What is the point of teleporting from and to the big cities like Detroit, Chicago, New York, Miami and the countless small ones? Where is the fun in that? Ivory Tower has perfectly captured the essence of each of the cities, the uniqueness of each location and famous landmark, and have made each and every road worth exploring. The Crew is a beautiful game. The presentation is slick, clean and sexy. People argue on the interwebs that visually The Crew looks below decent, some say crappy etc. You can't compare this game to Driveclub or Forza, those are just showcases for the graphics chips the consoles have. But if you compare them, you have to take in mind how they are structured, how big the maps are and how quickly it has to load and render everything. Well, if you take all that in consideration, The Crew craps all over them, in terms of graphics, rendering draw distances and the ability to teleport anywhere in an instant. The cars look great as well, fantastic renders, although I am not a big fan of the damage models. But I am a big fan of the cockpit view and my god how I wish I had an Oculus Rift or Morpheus to experience that immersion.
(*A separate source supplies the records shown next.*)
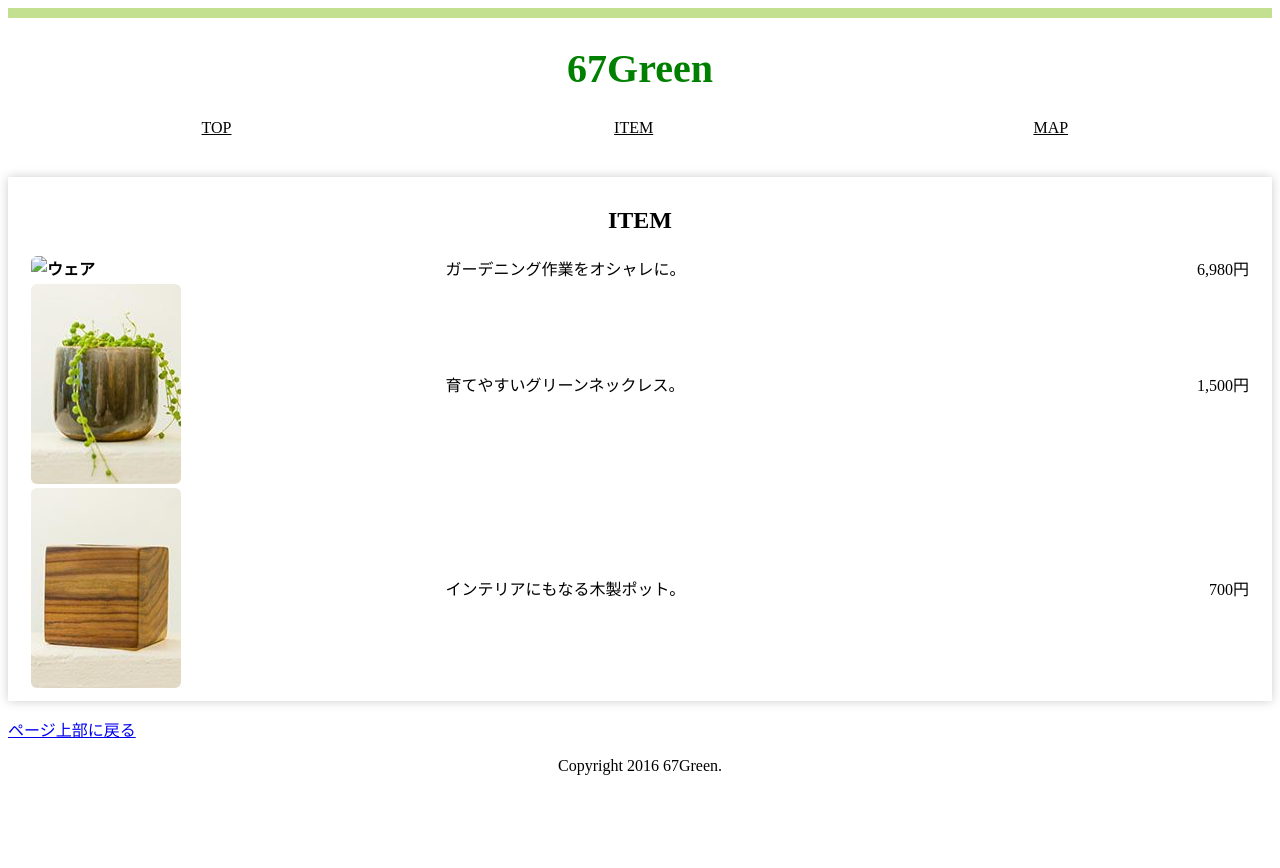
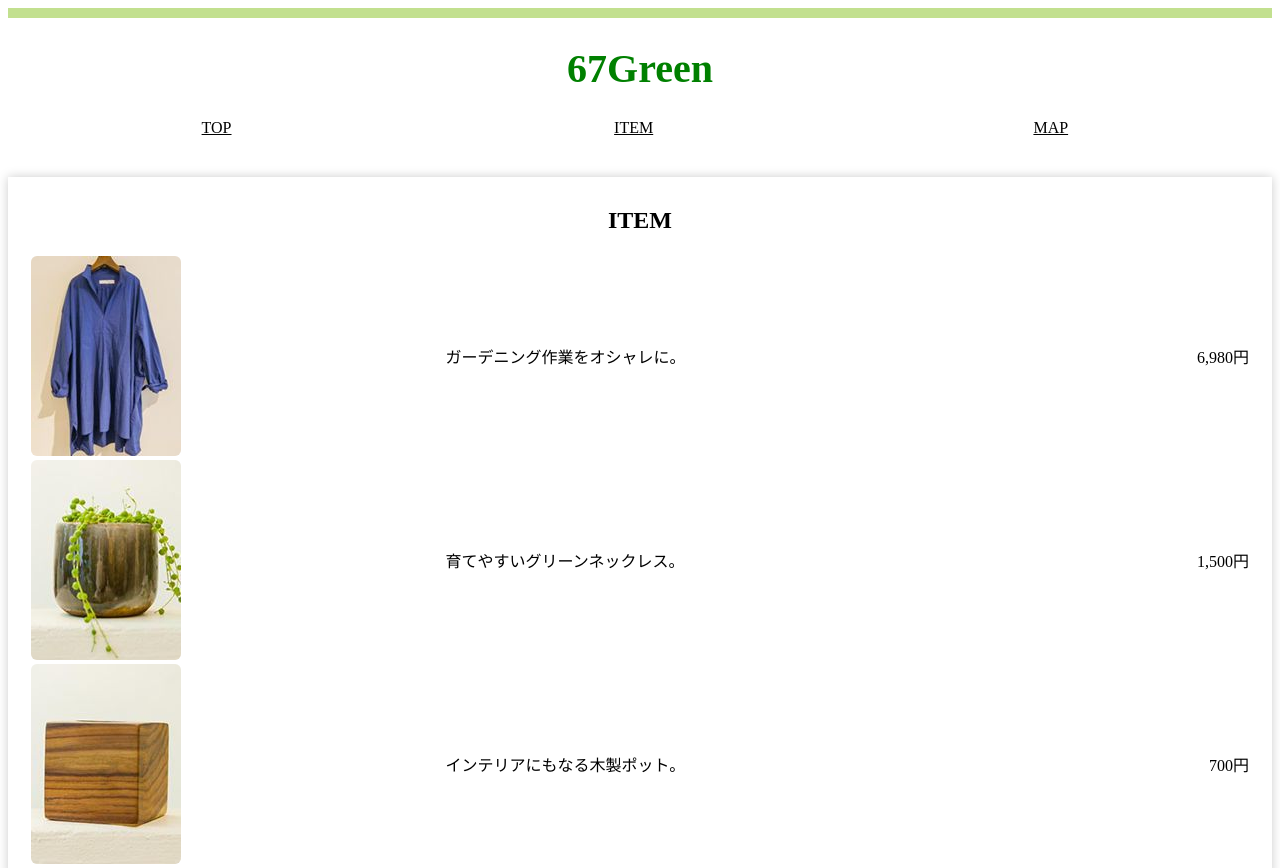
Before and after one commit to 421t/practice, a plain HTML site: page item.html in a window 1280 px wide. Shown: the top 868 px of the page. Before the commit the page ends 800 px from the top, so only its background shows below. Drawn offline with Linux system fonts and the light colour scheme; files whose address does not match are found by name.

Commit message:
Update item.html

```diff
--- a/item.html
+++ b/item.html
@@ -20,7 +20,7 @@
 <h2>ITEM</h2>
 <table>
 <tr>
-<th><img src="image/item1.jpg" alt="ウェア"></th>
+<th><img src="https://github.com/421t/practice/blob/main/item1.jpg?raw=true" alt="ウェア"></th>
 <td>ガーデニング作業をオシャレに。</td>
 <td class="price">6,980円</td>
 </tr>
```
I would love to go and watch in first person view the sunlight bouncing back on the Yosemite recreating the Mac background or see the hot air balloons flying over the fields.

To view more screenshots captured directly on a PS4, click here.

Another thing that The Crew does differently which is something that I really liked is how it handles upgrading the cars. Apart from having an in-depth customization options where you can change up parts to make your cars run faster and change the look of them, there is also the more streamlined and easy system of just "install the better part and be done with it". For the most part while playing I didn't go to the garage to modify my cars, to be honest, I didn't even knew you could do that. I just pressed X to install the part I won after finishing a race or completing a challenge and that was it, my car just got better, a clean, simple and fast way.

Much like Destiny in this regard, The Crew is a multiplayer only game meaning that if PSN or Uplay are down, you cannot play the game. Also like Destiny is how the open-world nature works, people just appear in your game by server magic or you can invite them to join your crew. Your crew is the equivalent of the fireteams on Destiny (I know I know, stop with the Destiny comparisons) and if you tackle the races or challenges with your friends, apart from the satisfaction of burning tires with your buddies, you get bonus XP, parts and credit which you can use to buy new cars and customization options for them. I have to say that the multiplayer works well, it worked for me, and maybe that is because the game is 3 months old and Ubisoft has gotten their sh*t together.

Bottom Line: The Crew is a fantastic game and probably one of the coolest racing games ever to be released. The driving mechanics, the collection of cars, the types of racing, the insane amount of content and the multiplayer are well developed and work well, but those are just icing. The freedom, exploration and the satisfaction these two bring is the cherry on top and it's the main reason why you should play this game.

Articles you might like

• written by Krist Duro

Duck Game Review

Welcome to the DuckDome! Duck Game is a couch competitive battle royale game where you play as well, ducks killing other ducks using all sorts of crazy weapons.

• written by Krist Duro

Raven's Cry Review

Open World Swashbuckling Done Oh-So Very Wrong I would like to start off this review by saying that I am a big fan of the RPG.

• written by Krist Duro

Astray Review

If Amnesia and Blandness Had a Baby... I find it safe to credit the current revival of the survival horror genre on only a handful of titles from the last few years.